“If that was a centre-half I would have done something about it” barked Flitcroft who went on to cite that the Dane’s kicking and distribution weren’t up to scratch. Well, goalkeepers are supposed to be footballers now although Dean Smith recently said that “they are there to make saves.” Quite.
The departing 38-year-old wasn’t offered a contract renewal despite registering 16 clean sheets in 39 games. Keeping the ball out of the net used to be a thing.
3) Scott Howie stuffs up
In a career spanning over two decades, Howie went around the block from Clyde to Wrexham and many English clubs in between. One of those was Reading, which just happened to be Alan Pardew’s first gig as manager. Towards the end of 1999, the Royals were mid-table as they visited leafy Buckinghamshire to play Wycombe.
Howie came for a cross in the first five minutes. He missed it. 1-0. The Scot was rather wooden for the second which flew past him without so much as a warning.
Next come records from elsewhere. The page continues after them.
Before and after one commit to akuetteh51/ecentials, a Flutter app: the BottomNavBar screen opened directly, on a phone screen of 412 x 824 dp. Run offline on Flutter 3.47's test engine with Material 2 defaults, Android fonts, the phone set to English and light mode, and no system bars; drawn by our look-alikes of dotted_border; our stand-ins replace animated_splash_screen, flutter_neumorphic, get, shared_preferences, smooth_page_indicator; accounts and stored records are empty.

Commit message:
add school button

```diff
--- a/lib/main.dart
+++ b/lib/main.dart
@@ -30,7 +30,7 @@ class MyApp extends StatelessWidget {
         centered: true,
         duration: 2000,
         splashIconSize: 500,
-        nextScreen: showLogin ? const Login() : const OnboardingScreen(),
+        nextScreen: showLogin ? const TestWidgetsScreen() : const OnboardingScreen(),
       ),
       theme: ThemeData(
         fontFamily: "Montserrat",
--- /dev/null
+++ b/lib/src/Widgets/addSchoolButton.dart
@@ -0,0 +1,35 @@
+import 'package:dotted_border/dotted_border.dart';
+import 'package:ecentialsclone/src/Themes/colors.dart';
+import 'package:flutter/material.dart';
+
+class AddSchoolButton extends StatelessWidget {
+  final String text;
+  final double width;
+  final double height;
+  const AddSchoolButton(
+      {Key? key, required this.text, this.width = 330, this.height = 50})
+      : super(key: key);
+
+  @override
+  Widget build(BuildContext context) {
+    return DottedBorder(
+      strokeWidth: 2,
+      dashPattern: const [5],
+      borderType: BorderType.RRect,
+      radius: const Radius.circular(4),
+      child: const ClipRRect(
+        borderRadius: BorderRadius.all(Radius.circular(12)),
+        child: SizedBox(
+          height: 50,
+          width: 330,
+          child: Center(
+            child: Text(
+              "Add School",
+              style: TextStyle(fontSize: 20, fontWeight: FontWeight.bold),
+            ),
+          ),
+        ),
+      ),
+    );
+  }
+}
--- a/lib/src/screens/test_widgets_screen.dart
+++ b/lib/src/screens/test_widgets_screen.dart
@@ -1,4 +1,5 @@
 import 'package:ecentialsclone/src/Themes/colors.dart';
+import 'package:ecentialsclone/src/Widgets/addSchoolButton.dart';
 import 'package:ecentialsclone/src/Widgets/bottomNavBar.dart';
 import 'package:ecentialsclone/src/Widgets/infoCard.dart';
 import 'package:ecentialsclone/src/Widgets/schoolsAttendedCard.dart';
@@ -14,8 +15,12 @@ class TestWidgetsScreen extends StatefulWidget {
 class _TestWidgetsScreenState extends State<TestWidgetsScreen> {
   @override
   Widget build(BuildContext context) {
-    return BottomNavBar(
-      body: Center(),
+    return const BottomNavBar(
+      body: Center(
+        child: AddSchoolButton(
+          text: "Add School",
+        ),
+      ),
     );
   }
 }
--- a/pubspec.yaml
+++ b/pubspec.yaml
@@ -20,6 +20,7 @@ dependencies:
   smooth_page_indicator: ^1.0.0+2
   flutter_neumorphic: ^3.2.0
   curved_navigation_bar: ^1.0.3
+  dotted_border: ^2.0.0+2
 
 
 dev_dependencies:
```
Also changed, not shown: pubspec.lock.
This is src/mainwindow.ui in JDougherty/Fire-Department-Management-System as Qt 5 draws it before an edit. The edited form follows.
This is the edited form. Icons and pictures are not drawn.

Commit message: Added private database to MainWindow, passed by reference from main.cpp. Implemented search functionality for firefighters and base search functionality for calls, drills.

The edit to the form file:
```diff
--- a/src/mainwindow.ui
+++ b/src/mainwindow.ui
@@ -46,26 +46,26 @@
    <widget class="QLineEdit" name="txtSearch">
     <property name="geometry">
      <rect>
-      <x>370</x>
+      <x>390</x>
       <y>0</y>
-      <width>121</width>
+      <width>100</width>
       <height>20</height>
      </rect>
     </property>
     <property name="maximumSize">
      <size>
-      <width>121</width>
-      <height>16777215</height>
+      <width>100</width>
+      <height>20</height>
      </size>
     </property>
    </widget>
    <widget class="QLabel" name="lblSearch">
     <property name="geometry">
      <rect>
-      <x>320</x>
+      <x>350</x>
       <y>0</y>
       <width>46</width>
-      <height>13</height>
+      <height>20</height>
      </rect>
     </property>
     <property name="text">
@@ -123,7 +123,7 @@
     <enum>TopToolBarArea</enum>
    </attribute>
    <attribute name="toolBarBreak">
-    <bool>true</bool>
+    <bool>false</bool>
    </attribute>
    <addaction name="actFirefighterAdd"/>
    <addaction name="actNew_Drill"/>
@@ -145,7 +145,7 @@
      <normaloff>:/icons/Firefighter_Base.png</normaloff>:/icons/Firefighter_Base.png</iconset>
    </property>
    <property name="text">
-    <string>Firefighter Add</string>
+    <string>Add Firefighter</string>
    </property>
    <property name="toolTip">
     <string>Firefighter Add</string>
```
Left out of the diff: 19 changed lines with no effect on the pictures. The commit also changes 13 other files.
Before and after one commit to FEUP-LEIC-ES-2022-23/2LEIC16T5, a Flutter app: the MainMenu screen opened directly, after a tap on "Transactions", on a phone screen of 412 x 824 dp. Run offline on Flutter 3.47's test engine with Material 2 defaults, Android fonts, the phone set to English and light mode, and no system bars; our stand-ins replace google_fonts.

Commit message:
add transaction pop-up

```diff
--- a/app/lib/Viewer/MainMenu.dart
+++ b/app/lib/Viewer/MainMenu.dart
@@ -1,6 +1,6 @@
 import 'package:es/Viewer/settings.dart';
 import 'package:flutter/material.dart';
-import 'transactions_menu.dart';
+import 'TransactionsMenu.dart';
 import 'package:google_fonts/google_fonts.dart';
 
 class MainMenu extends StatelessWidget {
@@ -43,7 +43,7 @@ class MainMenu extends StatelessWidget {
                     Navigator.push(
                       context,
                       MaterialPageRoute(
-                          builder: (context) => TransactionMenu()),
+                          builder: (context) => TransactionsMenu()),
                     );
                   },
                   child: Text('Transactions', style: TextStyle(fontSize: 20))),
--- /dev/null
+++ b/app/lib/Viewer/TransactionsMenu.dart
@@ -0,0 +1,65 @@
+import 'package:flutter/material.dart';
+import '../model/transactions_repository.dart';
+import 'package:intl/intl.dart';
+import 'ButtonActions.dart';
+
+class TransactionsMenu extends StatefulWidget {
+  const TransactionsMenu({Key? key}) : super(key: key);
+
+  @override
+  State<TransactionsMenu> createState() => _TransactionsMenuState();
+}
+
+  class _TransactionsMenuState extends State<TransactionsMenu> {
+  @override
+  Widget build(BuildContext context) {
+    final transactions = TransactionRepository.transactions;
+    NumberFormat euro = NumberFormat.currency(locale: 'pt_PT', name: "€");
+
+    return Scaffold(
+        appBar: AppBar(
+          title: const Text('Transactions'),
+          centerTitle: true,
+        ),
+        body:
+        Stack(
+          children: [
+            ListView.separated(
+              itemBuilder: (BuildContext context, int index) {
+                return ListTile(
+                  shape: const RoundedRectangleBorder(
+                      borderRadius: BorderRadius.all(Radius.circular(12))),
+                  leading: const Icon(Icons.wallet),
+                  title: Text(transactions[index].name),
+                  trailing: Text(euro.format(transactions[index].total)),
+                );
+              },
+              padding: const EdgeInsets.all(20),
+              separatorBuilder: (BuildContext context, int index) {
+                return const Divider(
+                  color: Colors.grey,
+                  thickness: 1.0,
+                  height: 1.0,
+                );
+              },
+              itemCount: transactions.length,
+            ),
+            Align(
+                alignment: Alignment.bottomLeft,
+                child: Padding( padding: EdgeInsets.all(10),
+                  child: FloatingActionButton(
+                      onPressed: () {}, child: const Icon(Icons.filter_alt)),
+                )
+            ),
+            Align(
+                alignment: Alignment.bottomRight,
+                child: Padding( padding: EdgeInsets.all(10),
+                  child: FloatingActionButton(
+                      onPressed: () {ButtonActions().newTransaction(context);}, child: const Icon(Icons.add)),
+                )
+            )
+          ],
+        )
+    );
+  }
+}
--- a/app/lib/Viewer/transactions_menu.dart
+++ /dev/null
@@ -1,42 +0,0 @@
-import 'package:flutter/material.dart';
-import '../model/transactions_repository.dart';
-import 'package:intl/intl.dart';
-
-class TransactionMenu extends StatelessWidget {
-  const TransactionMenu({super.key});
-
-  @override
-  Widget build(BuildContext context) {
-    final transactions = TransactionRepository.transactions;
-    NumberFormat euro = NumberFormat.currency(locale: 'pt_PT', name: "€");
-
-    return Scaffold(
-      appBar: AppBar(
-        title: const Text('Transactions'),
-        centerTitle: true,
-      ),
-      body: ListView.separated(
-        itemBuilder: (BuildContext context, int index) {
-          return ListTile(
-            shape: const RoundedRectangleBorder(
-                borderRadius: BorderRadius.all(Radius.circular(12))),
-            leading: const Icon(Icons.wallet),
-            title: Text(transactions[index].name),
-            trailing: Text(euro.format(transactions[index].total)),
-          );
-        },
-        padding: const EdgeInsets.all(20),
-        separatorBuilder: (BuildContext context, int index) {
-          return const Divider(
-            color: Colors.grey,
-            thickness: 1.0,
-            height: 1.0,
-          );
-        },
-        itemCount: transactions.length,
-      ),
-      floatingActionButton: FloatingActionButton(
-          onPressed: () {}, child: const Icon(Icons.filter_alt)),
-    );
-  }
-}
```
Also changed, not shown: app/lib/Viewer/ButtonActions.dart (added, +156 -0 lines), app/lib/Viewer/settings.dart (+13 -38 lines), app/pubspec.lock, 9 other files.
One Royals report from a fan site read: “We couldn't replace the ref, but we could replace Scott Howie.” That’s exactly what Pardew did at the break to “save him from further embarrassment.”
It ended 5-3 to Wycombe.
4) Courtois taken ill against Brugges
Courtois has been a staunch proponent of the argument that goalkeepers should win Ballon d’Ors, and his recent seasons have justified it. Nonetheless, it's easy to forget that Thibaut Courtois’s Real Madrid career began very nervously. The Belgian conceded a rather queasy 81 goals in 58 matches in the early days with Los Blancos. When he conceded two in the first half against Club Brugge in 2019, Courtois was hauled off by Zinedine Zidane after 45 minutes.
Media reports speculated that the former Chelsea goalkeeper had been suffering from anxiety, The club rejected this sternly, issuing a statement that their number one was affected by acute gastroenteritis. Later, it was reported he had been suffering from anxiety.
“It is what it is, and he knows that,” Zidane said when asked about the fans’ whistles being directed at Courtois. Fast forward a few years, and his man of the match performance against Liverpool in Paris will have quashed all remaining naysayers once and for all.
5) Paul Rachubka's night to forget against Blackpool
Rachubka is now an accountant for a firm in Manchester but the former Old Trafford goalkeeper was posting some concerning numbers at Leeds back in 2011.
The American-born stopper's lowest point came, ironically, for a match against past club Blackpool in November 2011. He pushed out a shot from Jonjo Shelvey straight to somersaulting legend Lomana Lua Lua, coughed up a routine cross from Alex Baptiste which led to a penalty and then shoved a long shot into the path of Shelvey for another concession.
As the Elland Road crowd screamed “Off. Off. Off”, poor Rachubka was taken out of his misery by manager Simon Grayson and replaced by teenage debutant Alex Cairns. “There’s not a lot I could say to him,” Grayson said. “Obviously his confidence was very low.” The game ended 5-0.
The Yorkshire Evening Post recently headlined a retro feature that stated his “Leeds United career was officially buried around 9pm on an early November night.” That evening hurt Rachubka beyond the mere day to day of football: "It doesn't make you a bad goalkeeper overnight but people start doubting in that circle. Not only do you have to deal with everything that is going on, now you have people who supported you your whole life saying ‘are you okay?’, he said of the experience.
So, is it ever justified to haul off a goalkeeper in the dark depths of a difficult outing between the sticks? Managers would say yes, probably. Fans may also agree. But for those of us who have experienced a low point, with the rain bashing down and the insults growing in ferocity from the terraces, all a goalkeeper often wants - and needs - is somebody who will have their back in the trenches.
Today, it doesn't always seem like we've quite reached that stage of common protection between the leader of the penalty box and the leader on the touchline.